The Prosecutor of the International Criminal Court (ICC) Karim Khan has told the Security Council that he will rescue himself from the case of Saif Al-Islam Gaddafi to maintain neutrality in Libya's file now that Gaddafi is a presidential elections candidate.

Khan, a British attorney, was Saif Al-Islam Gaddafi's lawyer before being named ICC Prosecutor. Saif is still wanted by the ICC for crimes against humanity in Libya.

In his first appearance in the Security Council on Tuesday, Khan called for a more robust partnership between the two bodies towards ending impunity for atrocity crimes committed in Libya and elsewhere.

Khan said he will give priority to cases referred to the Prosecutor’s Office by the Council, such as the situation in Libya, calling for a convergence between the work of the Council and the Rome Statute that permits no haven for atrocity crimes.

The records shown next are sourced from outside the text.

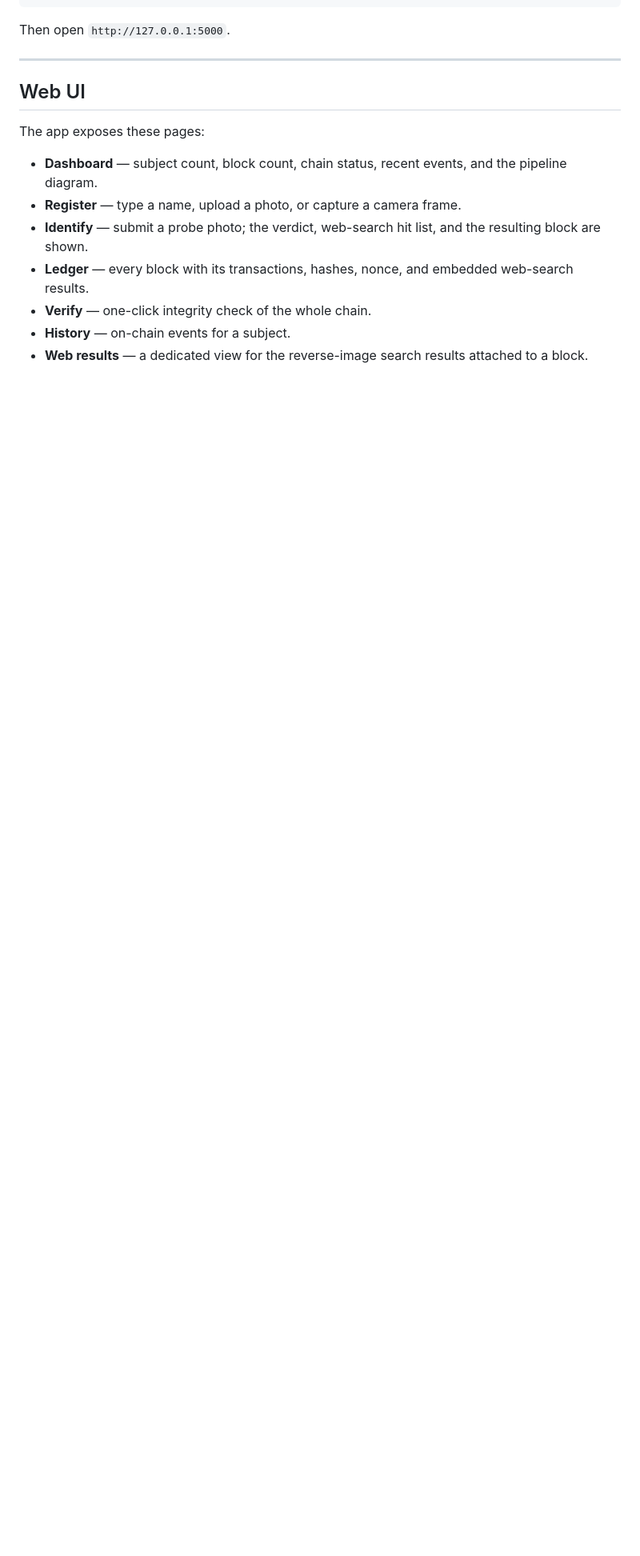
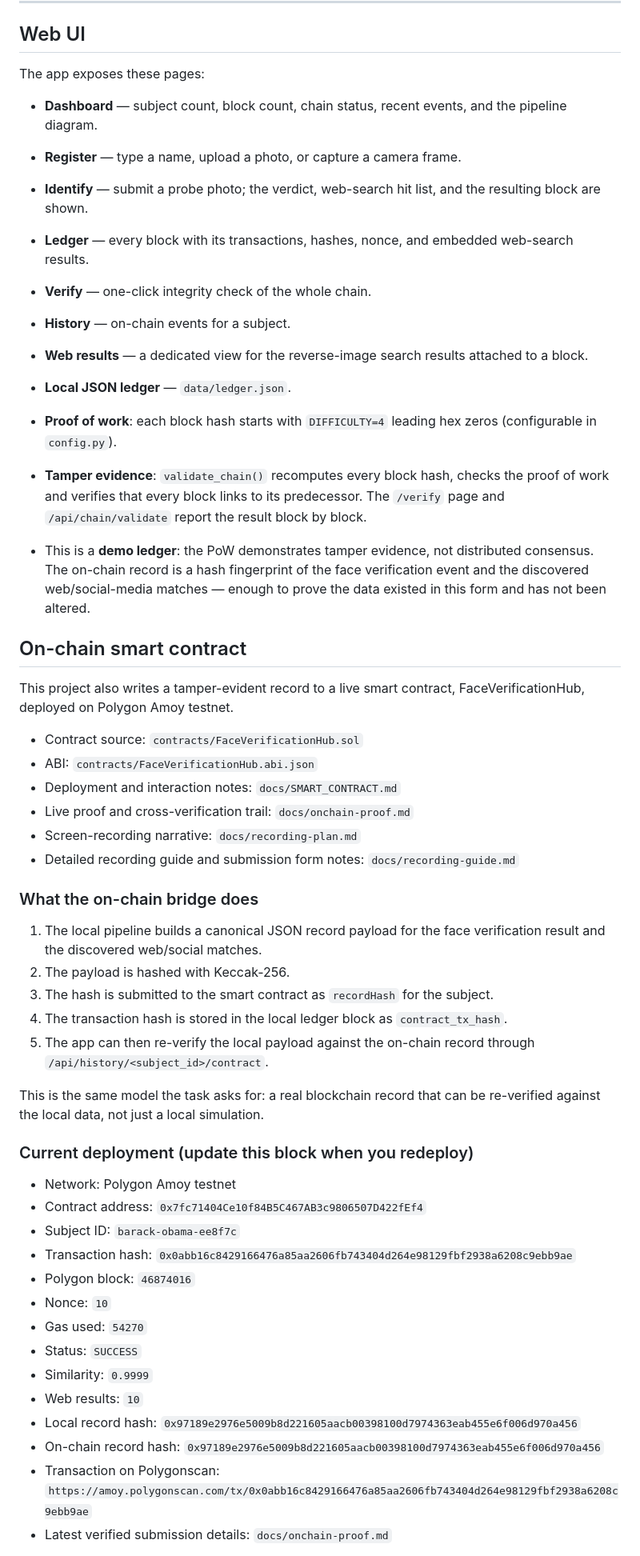
Before and after one commit to alokmuskan/Face-Identification-Blockchain-Verification, a Markdown page: README.md, the part around one of its changes. Shown at 80% size. GitHub-like rendering; blank space fills up the shorter version.

Commit message:
added details in the docs

```diff
--- a/README.md
+++ b/README.md
@@ -629,4 +629,48 @@ The app exposes these pages:
 - **Web results** — a dedicated view for the reverse-image search results attached
   to a block.
 
+- **Local JSON ledger** — `data/ledger.json`.
+- **Proof of work**: each block hash starts with `DIFFICULTY=4` leading hex zeros (configurable in `config.py`).
+- **Tamper evidence**: `validate_chain()` recomputes every block hash, checks the proof of work and verifies that every block links to its predecessor. The `/verify` page and `/api/chain/validate` report the result block by block.
+- This is a **demo ledger**: the PoW demonstrates tamper evidence, not distributed consensus. The on-chain record is a hash fingerprint of the face verification event and the discovered web/social-media matches — enough to prove the data existed in this form and has not been altered.
 
+## On-chain smart contract
+
+This project also writes a tamper-evident record to a live smart contract,
+FaceVerificationHub, deployed on Polygon Amoy testnet.
+
+- Contract source: `contracts/FaceVerificationHub.sol`
+- ABI: `contracts/FaceVerificationHub.abi.json`
+- Deployment and interaction notes: `docs/SMART_CONTRACT.md`
+- Live proof and cross-verification trail: `docs/onchain-proof.md`
+- Screen-recording narrative: `docs/recording-plan.md`
+- Detailed recording guide and submission form notes: `docs/recording-guide.md`
+
+### What the on-chain bridge does
+
+1. The local pipeline builds a canonical JSON record payload for the face verification result and the discovered web/social matches.
+2. The payload is hashed with Keccak-256.
+3. The hash is submitted to the smart contract as `recordHash` for the subject.
+4. The transaction hash is stored in the local ledger block as `contract_tx_hash`.
+5. The app can then re-verify the local payload against the on-chain record through `/api/history/<subject_id>/contract`.
+
+This is the same model the task asks for: a real blockchain record that can be re-verified against the local data, not just a local simulation.
+
+### Current deployment (update this block when you redeploy)
+
+- Network: Polygon Amoy testnet
+- Contract address: `0x7fc71404Ce10f84B5C467AB3c9806507D422fEf4`
+- Subject ID: `barack-obama-ee8f7c`
+- Transaction hash: `0x0abb16c8429166476a85aa2606fb743404d264e98129fbf2938a6208c9ebb9ae`
+- Polygon block: `46874016`
+- Nonce: `10`
+- Gas used: `54270`
+- Status: `SUCCESS`
+- Similarity: `0.9999`
+- Web results: `10`
+- Local record hash: `0x97189e2976e5009b8d221605aacb00398100d7974363eab455e6f006d970a456`
+- On-chain record hash: `0x97189e2976e5009b8d221605aacb00398100d7974363eab455e6f006d970a456`
+- Transaction on Polygonscan:
+  `https://amoy.polygonscan.com/tx/0x0abb16c8429166476a85aa2606fb743404d264e98129fbf2938a6208c9ebb9ae`
+- Latest verified submission details: `docs/onchain-proof.md`
+
```
Also changed, not shown: other parts of README.md (+51 -0 lines), docs/onchain-proof.md (+2 -1 lines), docs/recording-plan.md (+1 -0 lines).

 "A paradigm shift is needed to foster a new era of engagement between the two bodies." He said, drawing attention to the principle of complementarity on the issue of jurisdiction, he urged States to step up as they have a national responsibility to ensure accountability.

Khan said instability has prevented the Office from conducting investigations on Libyan territory, but he intends to visit the country in early 2022 to meet with State officials and other stakeholders. 

"The Office continues to gather evidence related to alleged crimes committed during the April 2019 attack on Tripoli.  It has also collected credible information about past and ongoing serious crimes allegedly committed in official and unofficial detention facilities, including unlawful detention, murder, torture, rape and other forms of sexual and gender-based violence." He explained.

He also indicated that the situation of migrants in Libya and the region remains deeply troubling, calling for investigations into reported cases of rape and excessive use of force.  

He also said the ICC is looking into the mass graves in Tarhouna and the allegations of massive violations within migrants' detention centers in Libya, adding that evidence has surfaced regarding Khalifa Haftar forces' serious violations in Tarhouna and South Tripoli, including killing, kidnapping, forced disappearance, random mines' planting and looting, not to mention mass graves.

Khan referred to several complaints by Benghazi and other cities' displaced persons to the ICC about the illegal seizure and looting of their properties, including houses, lands and other real estate properties, adding that certain armed groups are profiting from these acts, and reiterated that Libyan authorities are responsible for protecting citizens and their properties and for holding accountable the perpetrators of serious crimes that are also within the jurisdiction of the ICC.